→ **TASK DIRECTIONS**
Below are records. Find each line in them that holds the word "Application" and copy it.

=== Section Start ===

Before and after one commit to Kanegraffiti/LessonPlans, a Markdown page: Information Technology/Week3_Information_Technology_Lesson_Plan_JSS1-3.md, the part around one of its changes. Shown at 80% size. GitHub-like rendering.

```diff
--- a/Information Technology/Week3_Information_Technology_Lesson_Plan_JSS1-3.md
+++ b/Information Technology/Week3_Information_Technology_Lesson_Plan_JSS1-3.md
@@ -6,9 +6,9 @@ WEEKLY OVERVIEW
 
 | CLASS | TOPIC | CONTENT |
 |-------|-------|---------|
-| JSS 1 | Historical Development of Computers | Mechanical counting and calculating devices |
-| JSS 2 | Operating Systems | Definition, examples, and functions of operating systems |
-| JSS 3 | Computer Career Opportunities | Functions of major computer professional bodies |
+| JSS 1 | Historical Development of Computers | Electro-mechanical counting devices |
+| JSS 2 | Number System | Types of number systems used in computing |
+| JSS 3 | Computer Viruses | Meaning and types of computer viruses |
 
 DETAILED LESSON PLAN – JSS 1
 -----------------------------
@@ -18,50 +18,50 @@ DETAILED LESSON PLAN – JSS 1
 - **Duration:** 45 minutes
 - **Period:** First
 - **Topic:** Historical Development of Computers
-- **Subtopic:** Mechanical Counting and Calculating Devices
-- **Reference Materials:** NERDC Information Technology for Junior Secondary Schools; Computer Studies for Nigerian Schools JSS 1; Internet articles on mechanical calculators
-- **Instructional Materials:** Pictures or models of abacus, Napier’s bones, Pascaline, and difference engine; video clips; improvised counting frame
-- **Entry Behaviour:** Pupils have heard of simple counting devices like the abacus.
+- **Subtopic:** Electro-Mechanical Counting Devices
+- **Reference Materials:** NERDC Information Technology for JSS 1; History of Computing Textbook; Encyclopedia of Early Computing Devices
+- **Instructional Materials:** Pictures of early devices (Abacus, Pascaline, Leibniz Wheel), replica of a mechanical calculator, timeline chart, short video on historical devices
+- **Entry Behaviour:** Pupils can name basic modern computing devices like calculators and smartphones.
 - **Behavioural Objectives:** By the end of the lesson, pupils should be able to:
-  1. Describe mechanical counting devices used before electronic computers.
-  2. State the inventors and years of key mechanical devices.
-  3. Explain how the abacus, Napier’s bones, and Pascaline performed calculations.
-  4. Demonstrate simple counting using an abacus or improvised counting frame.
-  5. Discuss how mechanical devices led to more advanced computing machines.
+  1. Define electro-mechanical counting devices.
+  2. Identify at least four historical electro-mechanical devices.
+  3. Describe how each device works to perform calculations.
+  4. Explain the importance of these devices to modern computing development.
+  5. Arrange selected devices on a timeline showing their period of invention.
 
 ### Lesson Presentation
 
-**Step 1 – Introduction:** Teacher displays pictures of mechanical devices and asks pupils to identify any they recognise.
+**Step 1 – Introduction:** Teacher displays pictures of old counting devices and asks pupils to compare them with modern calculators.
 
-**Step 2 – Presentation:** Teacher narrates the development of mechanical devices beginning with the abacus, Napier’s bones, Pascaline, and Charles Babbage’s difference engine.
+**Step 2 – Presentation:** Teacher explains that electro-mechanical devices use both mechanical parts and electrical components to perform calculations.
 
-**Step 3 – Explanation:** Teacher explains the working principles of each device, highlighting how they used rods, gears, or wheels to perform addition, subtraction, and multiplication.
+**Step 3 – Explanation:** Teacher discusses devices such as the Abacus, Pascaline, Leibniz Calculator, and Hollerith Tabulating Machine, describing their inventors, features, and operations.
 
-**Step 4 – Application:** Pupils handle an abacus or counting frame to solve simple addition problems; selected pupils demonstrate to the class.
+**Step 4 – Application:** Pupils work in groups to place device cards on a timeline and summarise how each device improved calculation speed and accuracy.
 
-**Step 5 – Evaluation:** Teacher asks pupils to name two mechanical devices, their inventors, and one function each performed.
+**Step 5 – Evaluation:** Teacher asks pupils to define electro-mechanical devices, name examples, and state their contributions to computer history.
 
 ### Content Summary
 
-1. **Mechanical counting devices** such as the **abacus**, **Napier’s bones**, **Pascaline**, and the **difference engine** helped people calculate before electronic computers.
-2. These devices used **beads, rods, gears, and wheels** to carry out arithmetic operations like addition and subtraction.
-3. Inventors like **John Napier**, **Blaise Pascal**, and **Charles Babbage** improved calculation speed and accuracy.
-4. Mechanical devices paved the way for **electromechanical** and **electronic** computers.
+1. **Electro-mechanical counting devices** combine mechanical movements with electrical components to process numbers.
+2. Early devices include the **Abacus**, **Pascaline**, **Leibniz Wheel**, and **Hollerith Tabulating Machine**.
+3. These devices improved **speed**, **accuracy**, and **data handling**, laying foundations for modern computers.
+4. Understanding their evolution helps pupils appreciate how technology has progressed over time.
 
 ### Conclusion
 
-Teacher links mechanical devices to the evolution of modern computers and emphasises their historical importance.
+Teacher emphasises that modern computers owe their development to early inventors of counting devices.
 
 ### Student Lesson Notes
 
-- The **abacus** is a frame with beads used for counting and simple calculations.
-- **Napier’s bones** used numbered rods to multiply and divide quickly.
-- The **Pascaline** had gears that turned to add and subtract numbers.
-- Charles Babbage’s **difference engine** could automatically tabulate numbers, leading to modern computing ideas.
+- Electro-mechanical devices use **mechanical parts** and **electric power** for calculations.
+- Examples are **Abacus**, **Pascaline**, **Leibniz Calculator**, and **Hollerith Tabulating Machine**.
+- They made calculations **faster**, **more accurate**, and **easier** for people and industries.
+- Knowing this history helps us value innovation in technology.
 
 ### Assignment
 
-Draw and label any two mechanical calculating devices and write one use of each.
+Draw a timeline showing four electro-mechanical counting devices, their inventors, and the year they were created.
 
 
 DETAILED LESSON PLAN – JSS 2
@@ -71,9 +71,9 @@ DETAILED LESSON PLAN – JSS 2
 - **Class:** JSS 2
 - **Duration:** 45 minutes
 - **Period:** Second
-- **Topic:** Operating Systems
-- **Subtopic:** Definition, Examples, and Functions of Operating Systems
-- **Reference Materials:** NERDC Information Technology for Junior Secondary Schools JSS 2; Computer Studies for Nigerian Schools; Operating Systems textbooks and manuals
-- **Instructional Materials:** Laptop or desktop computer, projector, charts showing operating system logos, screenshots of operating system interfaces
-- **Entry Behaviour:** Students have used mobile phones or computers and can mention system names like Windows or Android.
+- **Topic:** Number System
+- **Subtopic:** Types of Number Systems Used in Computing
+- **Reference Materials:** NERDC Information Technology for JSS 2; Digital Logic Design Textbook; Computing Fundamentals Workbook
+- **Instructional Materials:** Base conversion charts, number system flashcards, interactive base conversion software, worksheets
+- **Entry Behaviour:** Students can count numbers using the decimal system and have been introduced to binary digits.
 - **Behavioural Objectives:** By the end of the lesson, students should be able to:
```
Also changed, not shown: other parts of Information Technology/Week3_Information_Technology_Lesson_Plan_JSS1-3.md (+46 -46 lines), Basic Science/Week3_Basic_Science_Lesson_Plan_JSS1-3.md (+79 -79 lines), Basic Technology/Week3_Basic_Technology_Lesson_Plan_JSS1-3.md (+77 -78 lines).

=== Section End ===
=== Section Start ===

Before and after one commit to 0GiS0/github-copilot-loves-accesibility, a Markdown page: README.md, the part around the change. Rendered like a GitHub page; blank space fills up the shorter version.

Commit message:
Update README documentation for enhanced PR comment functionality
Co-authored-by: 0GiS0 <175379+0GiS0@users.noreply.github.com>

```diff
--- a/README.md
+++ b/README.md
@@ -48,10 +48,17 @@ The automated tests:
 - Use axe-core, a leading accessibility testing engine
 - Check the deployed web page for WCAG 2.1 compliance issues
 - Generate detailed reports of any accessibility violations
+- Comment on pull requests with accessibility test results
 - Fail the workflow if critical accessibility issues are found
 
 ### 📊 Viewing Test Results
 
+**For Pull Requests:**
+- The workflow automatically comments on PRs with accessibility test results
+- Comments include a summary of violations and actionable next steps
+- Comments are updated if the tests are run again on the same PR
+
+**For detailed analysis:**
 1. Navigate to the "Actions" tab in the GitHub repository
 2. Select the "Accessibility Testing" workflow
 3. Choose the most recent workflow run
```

=== Section End ===

→ **RESULT FOR THIS EXERCISE**
-**Step 4 – Application:** Pupils handle an abacus or counting frame to solve simple addition problems; selected pupils demonstrate to the class.
+**Step 4 – Application:** Pupils work in groups to place device cards on a timeline and summarise how each device improved calculation speed and accuracy.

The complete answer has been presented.